The site had asbestos but was mitigated and still priced assuming lots of risk. There is risk we know and risk we don’t know. It’s the risk you don’t know that you have to account for when you buy commercial real estate.
2001 Canal Street-A Failed Condo Project Revived
Banks don’t want to own property, and are always afraid when they take property back because they know buyers take advantage of them. 2001 Canal Street was a classic example of all the wrong ways to develop property. The site is too far from the French Quarter for condos. The developer took too long to renovate the site and then was unable to sell the condos. Iberia Bank took the property back from the developer and sold the 21 mostly finished (70%) condo units for $800,000 last month to another developer. The 9,400SF building on 3 floors sits on 46,000SF of land opposite the $2 billion dollar VA and LSU hospitals being developed. The site will never be feasible for condos and there is no demand for doctor’s offices since the hospital site will accommodate everyone, but there is a need for communal hotels, or hostels, which are popular in Europe, for those who travel to New Orleans on a budget. Opportunities exist in addressing the demand of the hospitality industry in New Orleans, but you have to think outside the box.
For new developments in the hospital area, see our newsletter http://www.louisianacommercialrealty.com/2012/10/tulane-land-sale-brings-highest-price-in-history/.
Wal-Mart Returns To New Orleans East
A few years ago our company visited the New Orleans East City Councilman at the time, Jon Johnson, to discuss efforts to develop $20 million dollar apartments where there was only vacant land in which nearby residents dumped their garbage. His most memorable statement was that I left my briefcase that might have a wad of money in it. No wonder businesses take such a long time to come to the east. Jon is long gone and there is a new sheriff in town and the east is full of opportunity. Last month Wal-Mart (technically one word with hyphen but can be spelled WalMart) spent $5.7 million on 28 acres at 6000 Bullard Avenue at I-10, at the site of a former fertility clinic. They are still trying to sell their former 22 acre site just down the road but on the wrong side of I-10 at Read Road for $3,500,000.

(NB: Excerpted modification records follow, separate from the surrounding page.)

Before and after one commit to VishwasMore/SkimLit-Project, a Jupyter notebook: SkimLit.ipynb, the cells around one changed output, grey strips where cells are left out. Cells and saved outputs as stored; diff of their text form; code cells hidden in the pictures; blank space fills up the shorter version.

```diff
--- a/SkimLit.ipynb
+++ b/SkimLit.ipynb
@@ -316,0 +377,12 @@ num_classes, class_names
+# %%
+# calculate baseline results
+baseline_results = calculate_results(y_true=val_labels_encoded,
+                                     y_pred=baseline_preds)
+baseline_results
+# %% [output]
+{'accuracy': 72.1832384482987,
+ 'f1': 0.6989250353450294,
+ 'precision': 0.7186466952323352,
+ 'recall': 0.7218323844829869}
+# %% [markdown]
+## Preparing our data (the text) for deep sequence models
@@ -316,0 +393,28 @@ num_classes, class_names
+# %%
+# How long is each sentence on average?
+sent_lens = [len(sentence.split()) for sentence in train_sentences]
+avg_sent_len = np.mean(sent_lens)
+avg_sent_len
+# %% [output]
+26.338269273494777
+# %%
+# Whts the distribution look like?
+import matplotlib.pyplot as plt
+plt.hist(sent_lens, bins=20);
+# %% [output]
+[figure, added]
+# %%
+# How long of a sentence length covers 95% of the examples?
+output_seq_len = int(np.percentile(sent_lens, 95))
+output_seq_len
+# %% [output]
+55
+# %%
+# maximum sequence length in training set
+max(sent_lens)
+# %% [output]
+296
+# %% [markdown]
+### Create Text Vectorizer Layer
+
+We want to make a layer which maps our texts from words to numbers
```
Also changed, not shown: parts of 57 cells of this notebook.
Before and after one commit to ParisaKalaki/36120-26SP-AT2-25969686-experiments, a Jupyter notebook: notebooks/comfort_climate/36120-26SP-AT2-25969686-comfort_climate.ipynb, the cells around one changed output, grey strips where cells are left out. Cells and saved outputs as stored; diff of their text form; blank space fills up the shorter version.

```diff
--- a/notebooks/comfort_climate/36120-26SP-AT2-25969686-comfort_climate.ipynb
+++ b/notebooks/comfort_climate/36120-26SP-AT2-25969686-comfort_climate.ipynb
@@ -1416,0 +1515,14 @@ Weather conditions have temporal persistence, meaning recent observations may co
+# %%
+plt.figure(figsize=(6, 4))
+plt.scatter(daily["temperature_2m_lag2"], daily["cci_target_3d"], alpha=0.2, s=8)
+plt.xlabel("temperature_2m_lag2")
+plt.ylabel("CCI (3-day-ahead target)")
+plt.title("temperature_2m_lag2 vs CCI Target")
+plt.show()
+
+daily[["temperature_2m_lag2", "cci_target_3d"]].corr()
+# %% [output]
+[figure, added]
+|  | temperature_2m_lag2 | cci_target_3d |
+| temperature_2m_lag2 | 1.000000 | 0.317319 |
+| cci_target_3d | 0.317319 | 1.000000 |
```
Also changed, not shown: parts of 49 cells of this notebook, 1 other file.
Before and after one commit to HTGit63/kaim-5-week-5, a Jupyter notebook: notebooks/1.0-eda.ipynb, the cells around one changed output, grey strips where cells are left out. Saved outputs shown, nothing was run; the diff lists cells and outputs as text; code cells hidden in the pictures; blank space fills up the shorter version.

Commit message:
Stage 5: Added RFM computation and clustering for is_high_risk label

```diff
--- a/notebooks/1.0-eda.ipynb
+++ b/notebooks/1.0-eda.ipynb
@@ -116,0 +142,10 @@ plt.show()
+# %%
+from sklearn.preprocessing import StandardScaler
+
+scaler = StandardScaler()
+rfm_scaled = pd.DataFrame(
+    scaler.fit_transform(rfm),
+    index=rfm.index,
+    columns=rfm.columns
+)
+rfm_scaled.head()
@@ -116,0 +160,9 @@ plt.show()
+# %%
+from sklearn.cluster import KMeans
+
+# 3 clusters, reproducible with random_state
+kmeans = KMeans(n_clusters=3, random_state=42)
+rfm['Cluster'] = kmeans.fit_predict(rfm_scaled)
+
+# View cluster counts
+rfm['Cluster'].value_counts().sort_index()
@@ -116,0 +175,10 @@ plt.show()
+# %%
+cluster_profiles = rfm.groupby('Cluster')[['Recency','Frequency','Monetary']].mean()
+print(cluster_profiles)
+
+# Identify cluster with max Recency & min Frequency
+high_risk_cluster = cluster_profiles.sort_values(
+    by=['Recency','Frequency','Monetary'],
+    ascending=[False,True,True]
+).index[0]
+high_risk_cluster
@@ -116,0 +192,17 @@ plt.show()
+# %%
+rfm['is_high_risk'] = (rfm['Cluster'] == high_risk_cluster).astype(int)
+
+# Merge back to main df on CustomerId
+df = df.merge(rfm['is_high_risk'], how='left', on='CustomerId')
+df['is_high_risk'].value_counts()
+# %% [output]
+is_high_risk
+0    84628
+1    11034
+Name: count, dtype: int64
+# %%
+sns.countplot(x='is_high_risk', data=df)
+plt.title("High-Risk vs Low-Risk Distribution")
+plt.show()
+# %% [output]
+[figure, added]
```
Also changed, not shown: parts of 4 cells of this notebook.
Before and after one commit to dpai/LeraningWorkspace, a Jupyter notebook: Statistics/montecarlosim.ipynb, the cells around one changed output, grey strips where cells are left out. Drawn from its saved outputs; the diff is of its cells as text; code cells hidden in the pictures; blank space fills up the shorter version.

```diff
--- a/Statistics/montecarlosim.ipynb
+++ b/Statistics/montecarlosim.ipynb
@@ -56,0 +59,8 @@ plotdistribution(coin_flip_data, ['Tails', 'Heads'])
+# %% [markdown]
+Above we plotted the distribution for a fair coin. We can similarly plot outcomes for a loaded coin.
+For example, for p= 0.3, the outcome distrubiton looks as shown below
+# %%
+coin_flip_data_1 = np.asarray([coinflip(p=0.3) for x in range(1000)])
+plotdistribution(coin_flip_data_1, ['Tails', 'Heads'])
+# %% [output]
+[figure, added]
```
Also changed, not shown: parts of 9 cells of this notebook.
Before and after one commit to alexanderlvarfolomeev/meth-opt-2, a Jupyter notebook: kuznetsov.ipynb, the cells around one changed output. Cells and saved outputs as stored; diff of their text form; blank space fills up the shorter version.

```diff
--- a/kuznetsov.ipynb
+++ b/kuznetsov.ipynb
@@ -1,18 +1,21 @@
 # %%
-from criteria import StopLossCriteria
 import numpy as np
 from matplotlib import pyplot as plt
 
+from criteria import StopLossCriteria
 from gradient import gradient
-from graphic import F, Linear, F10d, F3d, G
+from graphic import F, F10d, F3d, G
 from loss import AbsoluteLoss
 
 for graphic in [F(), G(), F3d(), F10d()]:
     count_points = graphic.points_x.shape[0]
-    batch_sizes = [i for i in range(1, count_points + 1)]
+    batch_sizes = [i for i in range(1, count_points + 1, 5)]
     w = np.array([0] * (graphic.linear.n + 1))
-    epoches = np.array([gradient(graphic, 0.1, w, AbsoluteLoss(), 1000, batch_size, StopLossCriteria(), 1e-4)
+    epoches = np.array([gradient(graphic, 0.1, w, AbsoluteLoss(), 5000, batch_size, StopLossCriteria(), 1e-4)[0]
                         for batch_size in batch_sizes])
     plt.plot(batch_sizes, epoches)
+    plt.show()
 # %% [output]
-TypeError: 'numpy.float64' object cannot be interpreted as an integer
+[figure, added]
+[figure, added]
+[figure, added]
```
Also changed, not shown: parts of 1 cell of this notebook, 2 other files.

See their annual report at http://www.walmartstores.com/sites/annual-report/2012/WalMart_AR.pdf.
Walgreens Disses Tchoupitoulas For Magazine Street
Tired of the $40 PSF rent at Jefferson and Tchoupitoulas, Walgreens paid $3.3 million to the American Legion for 10,400SF with no parking in front. That’s $329 PSF, before renovation costs. How is that feasible? Developers sell the Walgreens leases which are for 20-40 years and based on income and since current 30 year treasuries are quoted at 3.09%, when you price the cash flow of a triple net lease at say $30 PSF for 10,000SF, you have an income stream of $300,000 which calculates to a present value of $5,583,000 at a 3.5% yield. That leaves $1.2 million for renovation, or $115 PSF, with a profit to the developer of $1 million. Too bad the American Legion Pension Fund didn’t figure that out themselves.
Sources: Notarial Archives. Courthouse Records. deedfax.